When he was mayor of San Diego, Bob Filner waited to be alone with women to kiss, grope and manhandle them without any witnesses, according to a probation officer's report released after he was sentenced Monday to home confinement.
Filner, 71, apologized and told the judge he would try to earn the trust of those he betrayed and recover his integrity — a sharp contrast to his defiant resignation speech nearly four months ago in which he said he was the victim of "a lynch mob."
His attorney Jerry Coughlan said Filner dropped mood-altering medications when he became mayor. That, combined with the stress of leading the nation's eighth-largest city, substantially contributed to Filner's behavior, Coughlan wrote to the judge.
Superior Court Judge Robert Trentacosta sentenced Filner to three months of home confinement and three years of probation — the same punishment that prosecutors had recommended in a plea agreement reached in October.
"I want to apologize to my family, who have stood by me through this ordeal, to my loyal staff and supporters, the citizens of San Diego and most sincerely to the women I have hurt and offended," Filner told the judge in a brief statement. "Certainly the behaviors before this court today will never be repeated."
Filner had faced a maximum possible penalty of three years in prison for a felony count of false imprisonment and one year in jail for each of two misdemeanor counts of battery.
The former 10-term congressman cannot seek or hold elected office while on probation and will be monitored by GPS during home confinement, which begins Jan. 1.
The three victims in the complaint, who were not named, declined to attend the sentencing and didn't seek restitution, according to the probation report. One said she wished Filner would be sentenced to three months in jail and would leave San Diego, while the others had no opinion on an appropriate punishment.
Nearly 20 women have publicly identified themselves as targets of Filner's unwanted advances, including kissing, groping and requests for dates. His accusers include a retired Navy rear admiral, a San Diego State University dean and a great-grandmother who volunteers her time to answer the questions of senior citizens at City Hall.
Filner, who is twice divorced, pleaded guilty to the felony for what the probation report described as putting a woman in a headlock after a dinner party on March 6 and attempting to kiss her on the lips. The woman, identified as a longtime Filner acquaintance, told authorities that he kissed her eye and she elbowed him to get free.

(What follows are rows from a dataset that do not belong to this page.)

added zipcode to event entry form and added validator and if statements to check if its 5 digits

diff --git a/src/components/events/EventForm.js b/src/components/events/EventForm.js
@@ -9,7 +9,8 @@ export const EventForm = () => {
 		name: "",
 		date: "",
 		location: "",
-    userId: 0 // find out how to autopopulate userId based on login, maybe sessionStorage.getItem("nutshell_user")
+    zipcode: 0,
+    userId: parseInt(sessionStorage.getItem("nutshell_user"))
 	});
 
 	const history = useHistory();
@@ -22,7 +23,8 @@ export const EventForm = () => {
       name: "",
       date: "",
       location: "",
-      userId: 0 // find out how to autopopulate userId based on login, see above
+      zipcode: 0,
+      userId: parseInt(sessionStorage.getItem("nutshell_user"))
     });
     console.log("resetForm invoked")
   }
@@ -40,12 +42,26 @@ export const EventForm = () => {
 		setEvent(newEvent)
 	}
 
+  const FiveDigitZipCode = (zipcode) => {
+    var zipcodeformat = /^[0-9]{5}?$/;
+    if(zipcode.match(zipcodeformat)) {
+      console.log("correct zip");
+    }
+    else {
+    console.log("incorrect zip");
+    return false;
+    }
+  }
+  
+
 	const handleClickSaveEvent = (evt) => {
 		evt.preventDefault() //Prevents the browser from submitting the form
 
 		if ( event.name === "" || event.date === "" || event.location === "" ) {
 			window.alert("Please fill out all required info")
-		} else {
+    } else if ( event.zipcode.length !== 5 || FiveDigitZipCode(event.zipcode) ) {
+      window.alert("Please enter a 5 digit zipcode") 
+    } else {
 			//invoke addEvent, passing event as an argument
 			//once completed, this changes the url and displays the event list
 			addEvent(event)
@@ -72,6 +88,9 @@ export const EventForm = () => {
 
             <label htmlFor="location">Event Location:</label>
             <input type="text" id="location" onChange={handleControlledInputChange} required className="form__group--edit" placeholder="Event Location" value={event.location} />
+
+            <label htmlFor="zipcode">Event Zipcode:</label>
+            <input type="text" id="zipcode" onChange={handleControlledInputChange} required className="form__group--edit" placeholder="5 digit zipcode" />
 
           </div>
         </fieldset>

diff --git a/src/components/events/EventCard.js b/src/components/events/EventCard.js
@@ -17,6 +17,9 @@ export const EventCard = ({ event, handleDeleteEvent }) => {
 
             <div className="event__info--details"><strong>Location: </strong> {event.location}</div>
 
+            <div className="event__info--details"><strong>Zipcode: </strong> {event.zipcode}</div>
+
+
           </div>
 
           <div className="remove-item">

He pleaded guilty to a misdemeanor for kissing a woman on the lips without permission at a "Meet the Mayor" event on April 6, according to the probation report. The woman, who came to report alleged financial improprieties, told authorities the mayor had asked an aide to leave the curtain-shielded cubicle where they met.
The other misdemeanor involved grabbing another woman's buttocks at a May 25 rally to clean up Fiesta Island in Mission Bay. The probation report says the woman was posing with the mayor for a photograph taken by her mother.
"Clearly, the defendant's efforts to avoid detection by witnesses suggest he was aware his behaviors and intended actions were wrong and most certainly inappropriate," Charles Ledbetter, a San Diego County senior probation officer, wrote in his report.
Filner disappeared from public view after leaving office Aug. 30, less than nine months into a four-year term. His attorney said Filner has been jogging daily, attending two counseling sessions a week and relying on family for moral support. He said Filner hoped to write about his experiences as a 1960s civil rights activist and member of Congress.
Filner was undergoing psychiatric counseling and taking medications prescribed by congressional doctors "to help stabilize his mood and safeguard his mental health," but he dropped medications after becoming mayor, Coughlan wrote to the judge. The attorney didn't elaborate on Filner's mental health issues in his memo and didn't immediately respond to a phone message seeking further comment.
The charges do not involve Filner's former communications director, Irene McCormack Jackson, who expedited the mayor's downfall by becoming the first to go public with sexual harassment allegations in July. She sued Filner and the city, claiming her boss asked her to work without panties, demanded kisses and dragged her in a headlock.
Gloria Allred, McCormack Jackson's attorney, told reporters that Filner was "one lucky man" for being spared jail time. She and McCormack Jackson sat in the front row during sentencing.
Filner was elected San Diego's first Democratic mayor in 20 years, vowing to put neglected neighborhoods ahead of entrenched downtown business interests. Two city councilmen seeking to replace him in a special election runoff — Republican Kevin Faulconer and Democrat David Alvarez — have embraced Filner's neighborhoods-first mantra while scarcely mentioning the former mayor by name.